▸ **Your instructions**:
Both the line below containing "Before and after one commit to IAmTheMister/gastosKivy, a" and the line containing "Also changed, not shown: 15", along with every line between them, should be repeated exactly; no other line belongs in the answer.

=== Begin Enclosure ===

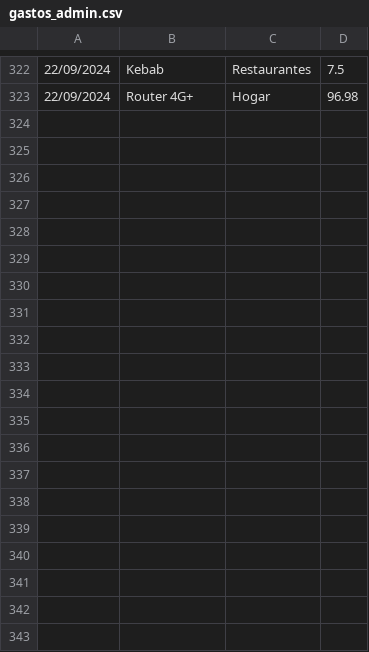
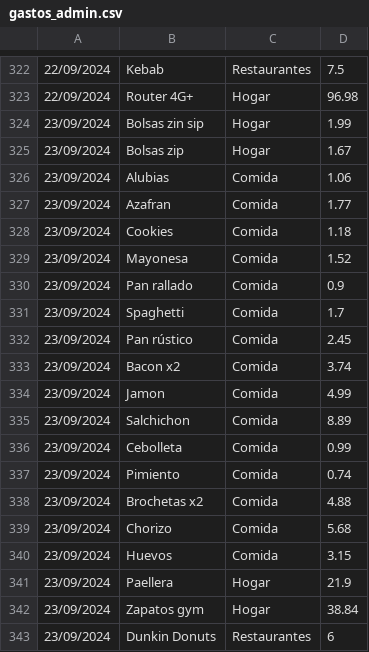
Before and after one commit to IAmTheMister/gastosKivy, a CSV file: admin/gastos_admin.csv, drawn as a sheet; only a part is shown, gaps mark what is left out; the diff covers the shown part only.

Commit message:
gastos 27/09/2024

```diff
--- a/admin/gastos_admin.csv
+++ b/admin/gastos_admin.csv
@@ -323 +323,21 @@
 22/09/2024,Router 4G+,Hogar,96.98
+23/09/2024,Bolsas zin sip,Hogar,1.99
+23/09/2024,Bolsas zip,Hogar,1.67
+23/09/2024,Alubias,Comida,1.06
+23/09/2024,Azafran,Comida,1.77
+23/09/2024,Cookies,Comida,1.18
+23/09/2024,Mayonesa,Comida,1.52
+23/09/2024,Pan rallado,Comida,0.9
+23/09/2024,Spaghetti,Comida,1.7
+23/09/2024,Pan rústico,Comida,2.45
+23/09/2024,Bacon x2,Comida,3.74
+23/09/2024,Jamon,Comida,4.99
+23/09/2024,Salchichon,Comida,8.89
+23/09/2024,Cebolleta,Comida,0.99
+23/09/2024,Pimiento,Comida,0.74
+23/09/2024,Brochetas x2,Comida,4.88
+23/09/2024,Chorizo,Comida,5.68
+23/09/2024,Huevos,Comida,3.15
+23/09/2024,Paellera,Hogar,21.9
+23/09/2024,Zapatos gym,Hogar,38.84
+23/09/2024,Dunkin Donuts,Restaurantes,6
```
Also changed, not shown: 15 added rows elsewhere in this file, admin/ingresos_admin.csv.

=== End Enclosure ===
=== Begin Enclosure ===

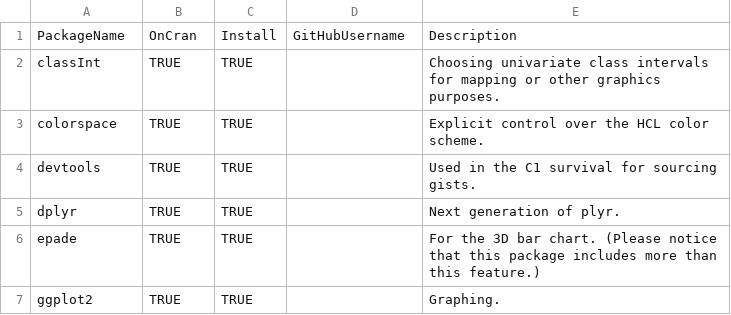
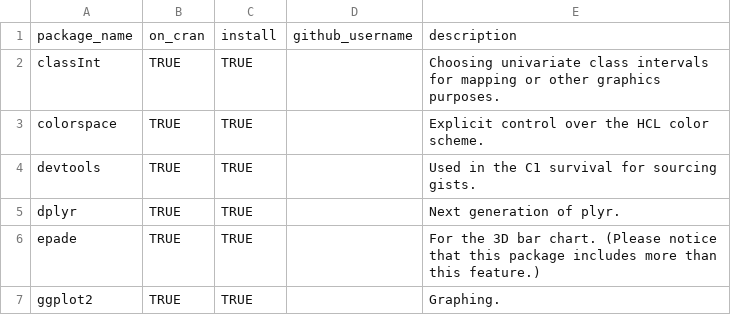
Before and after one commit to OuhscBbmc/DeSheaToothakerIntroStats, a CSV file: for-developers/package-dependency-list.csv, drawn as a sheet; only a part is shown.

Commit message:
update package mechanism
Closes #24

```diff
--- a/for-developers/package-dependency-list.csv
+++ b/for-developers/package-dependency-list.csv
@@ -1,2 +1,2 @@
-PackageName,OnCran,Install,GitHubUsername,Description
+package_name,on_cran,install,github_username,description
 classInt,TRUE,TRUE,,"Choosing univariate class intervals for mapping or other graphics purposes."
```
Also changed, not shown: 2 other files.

=== End Enclosure ===

▸ **Exercise output**:
Before and after one commit to IAmTheMister/gastosKivy, a CSV file: admin/gastos_admin.csv, drawn as a sheet; only a part is shown, gaps mark what is left out; the diff covers the shown part only.

Commit message:
gastos 27/09/2024

```diff
--- a/admin/gastos_admin.csv
+++ b/admin/gastos_admin.csv
@@ -323 +323,21 @@
 22/09/2024,Router 4G+,Hogar,96.98
+23/09/2024,Bolsas zin sip,Hogar,1.99
+23/09/2024,Bolsas zip,Hogar,1.67
+23/09/2024,Alubias,Comida,1.06
+23/09/2024,Azafran,Comida,1.77
+23/09/2024,Cookies,Comida,1.18
+23/09/2024,Mayonesa,Comida,1.52
+23/09/2024,Pan rallado,Comida,0.9
+23/09/2024,Spaghetti,Comida,1.7
+23/09/2024,Pan rústico,Comida,2.45
+23/09/2024,Bacon x2,Comida,3.74
+23/09/2024,Jamon,Comida,4.99
+23/09/2024,Salchichon,Comida,8.89
+23/09/2024,Cebolleta,Comida,0.99
+23/09/2024,Pimiento,Comida,0.74
+23/09/2024,Brochetas x2,Comida,4.88
+23/09/2024,Chorizo,Comida,5.68
+23/09/2024,Huevos,Comida,3.15
+23/09/2024,Paellera,Hogar,21.9
+23/09/2024,Zapatos gym,Hogar,38.84
+23/09/2024,Dunkin Donuts,Restaurantes,6
```
Also changed, not shown: 15 added rows elsewhere in this file, admin/ingresos_admin.csv.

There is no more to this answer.